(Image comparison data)
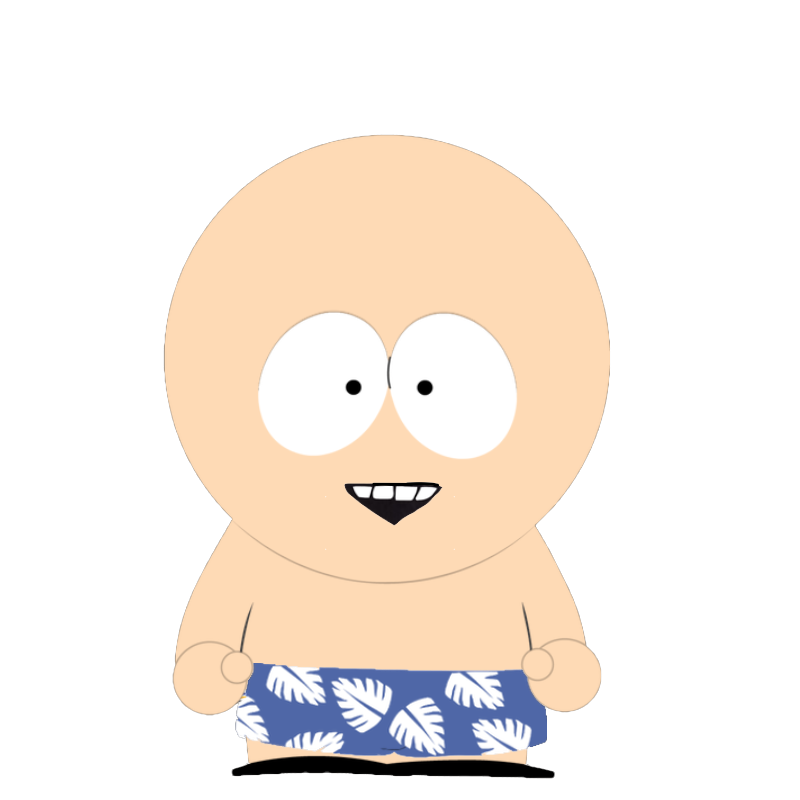
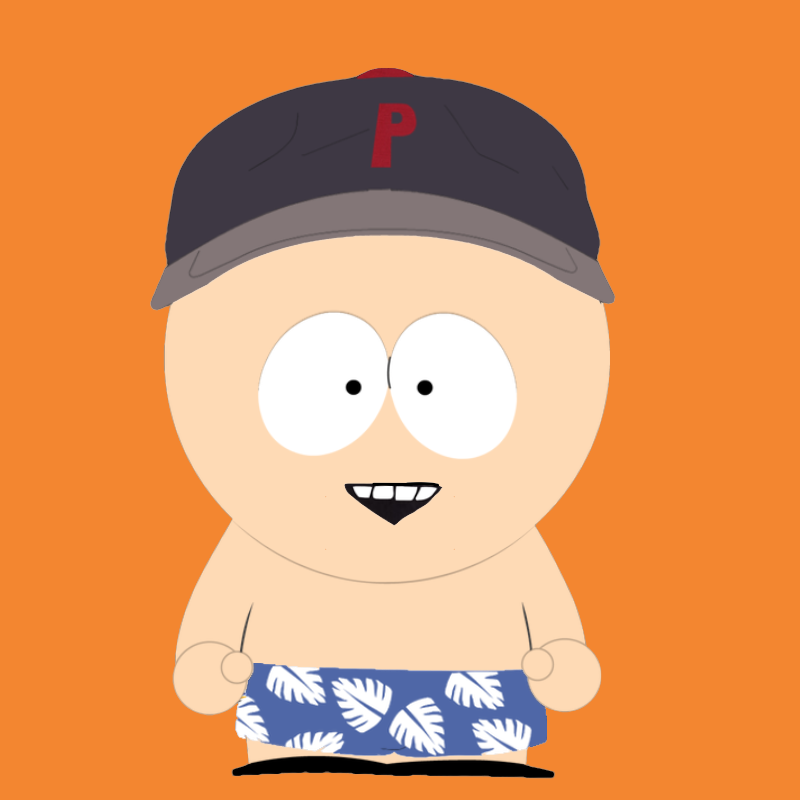
adding bgs

diff --git a/create-avatar.py b/create-avatar.py
@@ -4,6 +4,15 @@ import random
 
 from PIL import Image
 
+bg_colors = [
+	(105,210,231,255),
+	(167,219,216,255),
+	(224,228,204,255),
+	(243,134,48,255),
+	(250,105,0,255),
+]
+
+base = Image.open("images/base.png")
 
 mouth_list = [
 	"images/mouth-smile.png",
@@ -38,20 +47,24 @@ parser.add_argument("--preview", help="do you want the preview?",
 args = parser.parse_args()
 
 for i in range(0, args.integers):
-	background = Image.open("images/base.png")
-	mouth_chosen = random.randint(0, len(mouth_list) - 1)
-	hat_chosen = random.randint(0, len(hat_list) - 1)
-	bottom_chosen = random.randint(0, len(bottom_list) - 1)
+	mouth_index = random.randint(0, len(mouth_list) - 1)
+	hat_index = random.randint(0, len(hat_list) - 1)
+	bottom_index = random.randint(0, len(bottom_list) - 1)
+	bg_index = random.randint(0, len(bg_colors) - 1)
 
-	mouth = Image.open(mouth_list[mouth_chosen])
+	background = Image.new('RGBA', (800,800), bg_colors[bg_index])
+
+	background.paste(base , (0,0), base)
+
+	mouth = Image.open(mouth_list[mouth_index])
 	background.paste(mouth, (0, 0), mouth)
 
-	if hat_chosen != 0:
-		hat = Image.open(hat_list[hat_chosen])
+	if hat_index != 0:
+		hat = Image.open(hat_list[hat_index])
 		background.paste(hat, (0, 0), hat)
 
-	if bottom_chosen != 0:
-		bottom = Image.open(bottom_list[bottom_chosen])
+	if bottom_index != 0:
+		bottom = Image.open(bottom_list[bottom_index])
 		background.paste(bottom, (0, 0), bottom)
 	
 	if args.preview:
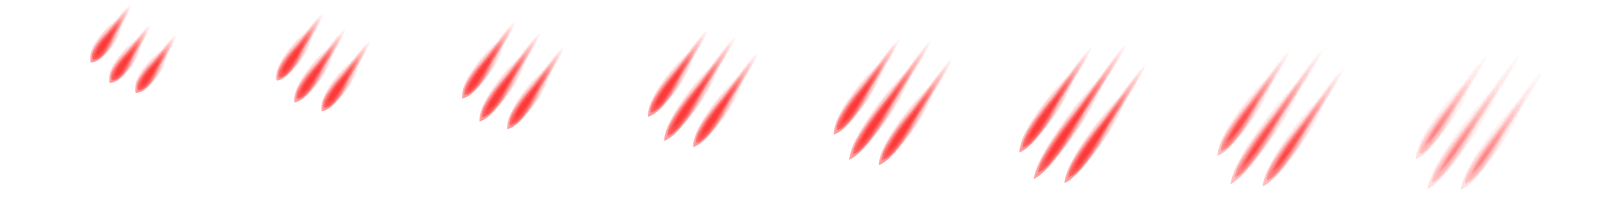
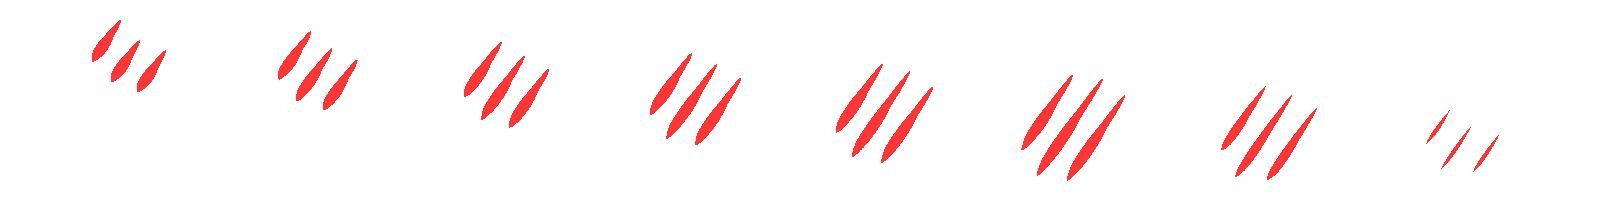
update

diff --git a/高松チーム/Gameproject/GameProject/Boss.cpp b/高松チーム/Gameproject/GameProject/Boss.cpp
@@ -55,7 +55,6 @@ BossHead::BossHead(const CVector2D &player_pos, const int state) :EnemyBase(eBos
 
 BossHead::~BossHead()
 {
-	TaskManager::GetInstance()->AddTask(new BossManager());
 }
 
 void BossHead::Idle()
@@ -220,7 +219,6 @@ BossHand::BossHand(const CVector2D &player_pos, const int state) :EnemyBase(eBos
 
 BossHand::~BossHand()
 {
-	//BossManager::m_state = eIdle;
 }
 
 void BossHand::Idle()
@@ -259,7 +257,7 @@ void BossHand::HandAttack()
 {
 	m_cnt++;
 	if (m_cnt <= 120 && m_cnt > 0) {
-		m_ang -= DtoR(1.5);
+		m_ang -= DtoR(2);
 		TaskManager::GetInstance()->AddTask(new BossSlashEffect(m_pos));
 		
 	}
@@ -383,7 +381,6 @@ BossTail::BossTail(const CVector2D & player_pos, const int state):EnemyBase(eBos
 
 BossTail::~BossTail()
 {
-	TaskManager::GetInstance()->AddTask(new BossManager());
 }
 
 void BossTail::Update()

diff --git a/高松チーム/Gameproject/GameProject/Game/Character/Anim/AnimBoss.cpp b/高松チーム/Gameproject/GameProject/Game/Character/Anim/AnimBoss.cpp
@@ -119,14 +119,14 @@ TexAnimData BossLazerEffectAnimData[] = {
 };
 
 static TexAnim BossSlashEffect[] = {
-	{ 0,2 },
-{ 1,2 },
-{ 2,2 },
-{ 3,2 },
-{ 4,2 },
-{ 5,2 },
-{ 6,2 },
-{ 7,2 },
+	{ 0,1 },
+{ 1,1 },
+{ 2,1 },
+{ 3,1 },
+{ 4,1 },
+{ 5,1 },
+{ 6,1 },
+{ 7,1 },
 };
 
 TexAnimData BossSlashEffectAnimData[] = {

__Work instructions__
Using the entries above, reproduce word for word only the lines from the one that contains "background.paste(bottom, (0, 0), bottom)" to the one that contains "diff --git a/高松チーム/Gameproject/GameProject/Boss.cpp", both ends included, and drop every picture.

__Result__
 		background.paste(bottom, (0, 0), bottom)
 	
 	if args.preview:
update

diff --git a/高松チーム/Gameproject/GameProject/Boss.cpp b/高松チーム/Gameproject/GameProject/Boss.cpp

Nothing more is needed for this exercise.